Finnick dies only weeks after marrying the love of his life, Annie Cresta. Collins dispatches with his body in a shocking way: he’s melted. At the same time, there is a kind of victory in the fact that he did get to marry his love, even as Collins makes it clear that love does not in any way offer automatic happy endings. Finnick also clearly recognizes Katniss's importance as a symbol beyond his own, sacrificing himself for her. It’s also in this section that Collins exposes us to more futuristic terrors like those in the Hunger Games arenas: half-human, half-reptilian monsters sent by Snow to kill Katniss. A major turning point in the chapter comes when Katniss notices that Peeta is the calmest one among them—in all his conditioning and de-conditioning he has seemingly lost the need to panic in a crisis.
Katniss, Gale, Peeta, and Cressida run away from the mutts through the tunnels. They find a ladder leading up toward the ground. Katniss climbs it and helps the others up. Gale, who’s been grazed in the neck by a mutt’s bullet, tells Katniss that no one else has survived the mutts’ attack. Katniss throws the Holo back down the ladder and says “nightlock” three times, triggering the Holo to explode and kill the mutts. Overcome with fear and anxiety, Katniss kisses Peeta on the mouth. To her relief, Peeta kisses her back, and whispers that he’s not going to let Snow kill her.
Peeta’s renewed affections for Katniss come on the heels of a number of other recent “milestones”—his calmness during the attack, his noble request that he be killed, and even his brief relapse after Boggs’s death. Even so, it’s impressive to see him telling Katniss that he’ll protect her from Snow at all costs. In a sense, we’re back in the Hunger Games, with Peeta being fiercely loyal and affectionate to Katniss.
The group proceeds through the tunnels, no longer pursued by mutts. They come to another ladder, which leads to the street outside a huge Capitol house. Katniss runs to the door of the house, where there is a well-dressed woman. The woman recognizes Katniss and is about to call for help when Katniss shoots her in the heart.
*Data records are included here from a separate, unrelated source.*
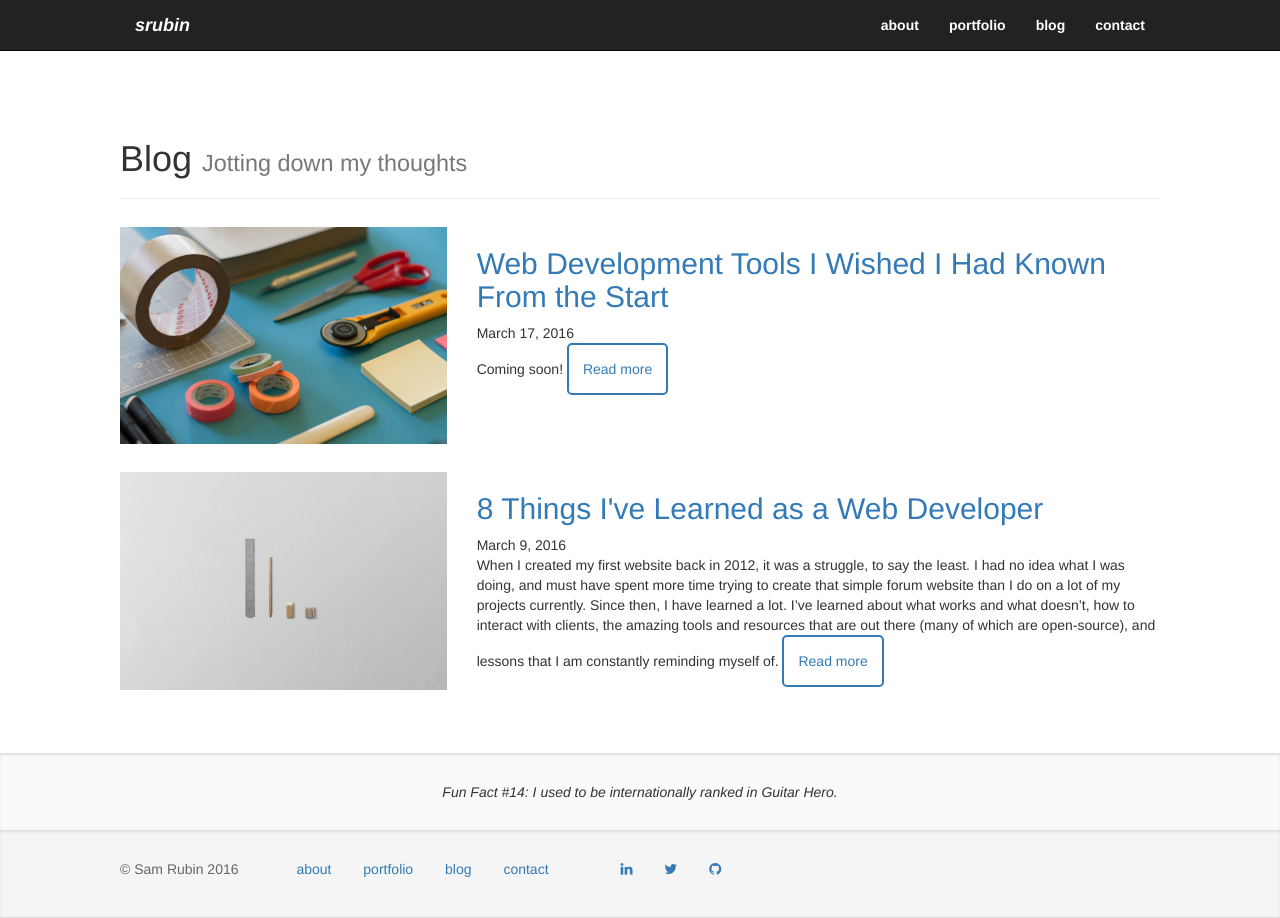
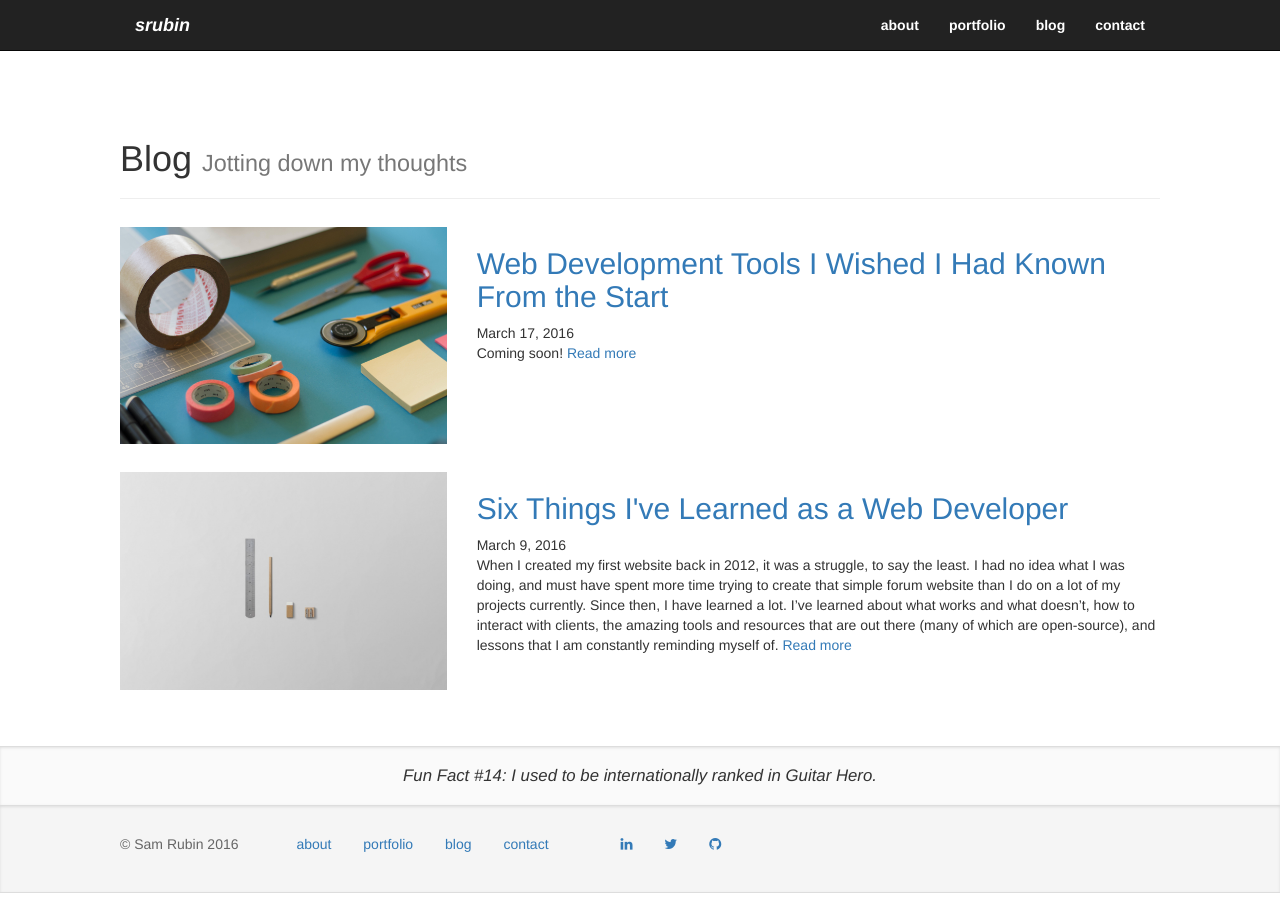
Before and after one commit to smrubin/smrubin.github.io, a Jekyll site: the page built from blog.html, in a window 1280 px wide. Built offline with Jekyll 4.4.1, drawn with Linux system fonts in a browser that asks for light colours; nearby versions of some CDN libraries.

Commit message:
Css updates

```diff
--- a/_posts/2016-03-16-six-things-ive-learned-as-a-web-developer.md
+++ b/_posts/2016-03-16-six-things-ive-learned-as-a-web-developer.md
@@ -1,6 +1,6 @@
 ---
 layout: post
-title:  "8 Things I've Learned as a Web Developer"
+title:  "Six Things I've Learned as a Web Developer"
 date:   2016-03-09
 img: tools2.jpg
 ---
--- a/blog.html
+++ b/blog.html
@@ -19,7 +19,7 @@ title: Blog
                         {{post.title}}</a></h2>
                     <time itemprop="dateCreated" datetime="{{post.date}}">
                         {{post.date | date:"%B %-d, %Y"}}</time>
-                    <p>{{post.excerpt | strip_html}} <a href="{{site.baseurl}}{{post.url}}" title="read more" class="more">Read more</a></p>
+                    <p>{{post.excerpt | strip_html}} <a href="{{site.baseurl}}{{post.url}}" title="read more">Read more</a></p>
                 </div>
             </div>
         </article>
--- a/css/main.css
+++ b/css/main.css
@@ -107,7 +107,7 @@ body {
     color: #fff !important;
     font-weight: bold;
 }
-section, #fun-fact, footer {
+section , footer {
     border-bottom: #dddddd solid 1px;
     padding: 2em 0;
     width: 100%;
@@ -186,6 +186,10 @@ section, #fun-fact, footer {
 
 
 #fun-fact {
+  border-bottom: #dddddd solid 1px;
+  font-size: 1.2em;
+  padding: 1em 0;
+  width: 100%;
 }
 footer {
     background-color: #f5f5f5;
--- a/index.html
+++ b/index.html
@@ -72,7 +72,7 @@ layout: default
         <div class="row text-left">
             <div class="col-md-6">
                 <a href="#" class="thumbnail">
-                    <img src="img/tools1.jpg" alt="Federal Agency's Portal">
+                    <img src="img/tools1.jpg" alt="">
                     <div class="caption">
                         <h3>Tools of a Front End Dev</h3>
                         <p> Lorem ipsum dolor sit amet, consectetur adipisicing elit. Voluptatem commodi quis, atque labore, sapiente tempora temporibus, repellendus laboriosam sunt aut dolores laborum libero? Laudantium non enim, repellat recusandae quisquam aperiam.</p>
@@ -81,7 +81,7 @@ layout: default
             </div>
             <div class="col-md-6">
                 <a href="#" class="thumbnail">
-                    <img src="img/tools2.jpg" alt="Foot and Ankle Specialists of Virginia Website">
+                    <img src="img/tools2.jpg" alt="">
                     <div class="caption">
                         <h3>Starting Web Development</h3>
                         <p> Lorem ipsum dolor sit amet, consectetur adipisicing elit. Optio vitae cum maiores nostrum eos velit ipsa quasi, assumenda consequuntur earum, minima sint sapiente ducimus. Sed numquam ad aut totam fugiat?</p>
```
Collins juxtaposes a scene of surprising warmth—Peeta promising to protect Katniss—with a scene of sudden brutality. Katniss is the protagonist of the book, but there are many times—like now—when her behavior is shockingly callous to readers.